- **The problem**:
In the data that follows, give the number of lines containing the word "badges". Offer no additional comment.

[[ Records for processing open ]]

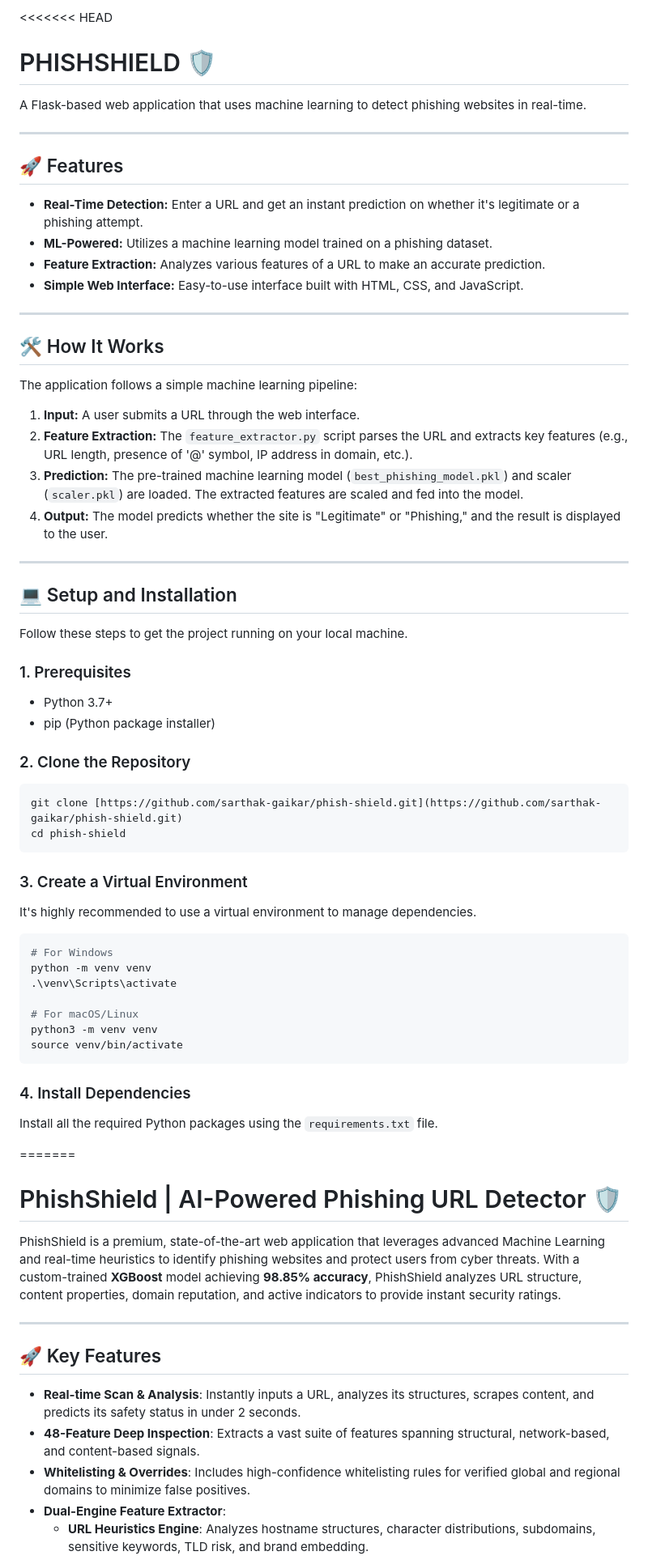
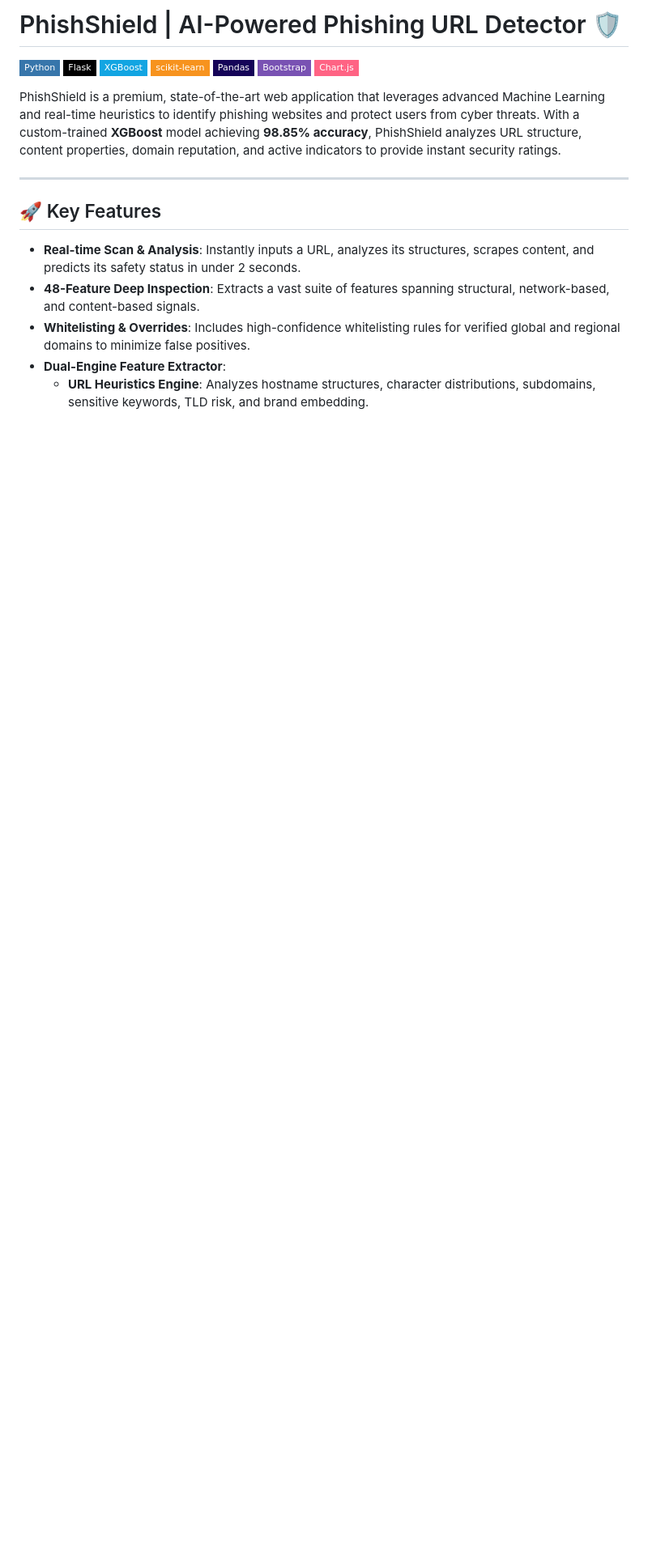
Before and after one commit to sarthak-gaikar/phish-shield, a Markdown page: README.md, the part around one of its changes. Shown at 81% size. GitHub-like rendering; badges without logos; blank space fills up the shorter version.

Commit message:
docs: clean up merge conflicts and add tech stack badges to README

`````diff
--- a/README.md
+++ b/README.md
@@ -1,66 +1,12 @@
-<<<<<<< HEAD
-# PHISHSHIELD 🛡️
+# PhishShield | AI-Powered Phishing URL Detector 🛡️
 
-A Flask-based web application that uses machine learning to detect phishing websites in real-time.
-
----
-
-## 🚀 Features
-
-* **Real-Time Detection:** Enter a URL and get an instant prediction on whether it's legitimate or a phishing attempt.
-* **ML-Powered:** Utilizes a machine learning model trained on a phishing dataset.
-* **Feature Extraction:** Analyzes various features of a URL to make an accurate prediction.
-* **Simple Web Interface:** Easy-to-use interface built with HTML, CSS, and JavaScript.
-
----
-
-## 🛠️ How It Works
-
-The application follows a simple machine learning pipeline:
-
-1.  **Input:** A user submits a URL through the web interface.
-2.  **Feature Extraction:** The `feature_extractor.py` script parses the URL and extracts key features (e.g., URL length, presence of '@' symbol, IP address in domain, etc.).
-3.  **Prediction:** The pre-trained machine learning model (`best_phishing_model.pkl`) and scaler (`scaler.pkl`) are loaded. The extracted features are scaled and fed into the model.
-4.  **Output:** The model predicts whether the site is "Legitimate" or "Phishing," and the result is displayed to the user.
-
----
-
-## 💻 Setup and Installation
-
-Follow these steps to get the project running on your local machine.
-
-### 1. Prerequisites
-
-* Python 3.7+
-* pip (Python package installer)
-
-### 2. Clone the Repository
-
-```bash
-git clone [https://github.com/sarthak-gaikar/phish-shield.git](https://github.com/sarthak-gaikar/phish-shield.git)
-cd phish-shield
-````
-
-### 3. Create a Virtual Environment
-
-It's highly recommended to use a virtual environment to manage dependencies.
-
-```bash
-# For Windows
-python -m venv venv
-.\venv\Scripts\activate
-
-# For macOS/Linux
-python3 -m venv venv
-source venv/bin/activate
-```
-
-### 4\. Install Dependencies
-
-Install all the required Python packages using the `requirements.txt` file.
-
-=======
-# PhishShield | AI-Powered Phishing URL Detector 🛡️
+![Python](https://img.shields.io/badge/Python-3776AB?style=flat-square&logo=python&logoColor=white)
+![Flask](https://img.shields.io/badge/Flask-000000?style=flat-square&logo=flask&logoColor=white)
+![XGBoost](https://img.shields.io/badge/XGBoost-12A5E2?style=flat-square&logo=xgboost&logoColor=white)
+![scikit-learn](https://img.shields.io/badge/scikit--learn-F7931E?style=flat-square&logo=scikit-learn&logoColor=white)
+![Pandas](https://img.shields.io/badge/Pandas-150458?style=flat-square&logo=pandas&logoColor=white)
+![Bootstrap](https://img.shields.io/badge/Bootstrap-7952B3?style=flat-square&logo=bootstrap&logoColor=white)
+![Chart.js](https://img.shields.io/badge/Chart.js-FF6384?style=flat-square&logo=chartdotjs&logoColor=white)
 
 PhishShield is a premium, state-of-the-art web application that leverages advanced Machine Learning and real-time heuristics to identify phishing websites and protect users from cyber threats. With a custom-trained **XGBoost** model achieving **98.85% accuracy**, PhishShield analyzes URL structure, content properties, domain reputation, and active indicators to provide instant security ratings.
 
`````
Also changed, not shown: other parts of README.md (+0 -73 lines).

[[ Records for processing closed ]]

- **Solution to the exercise**:
2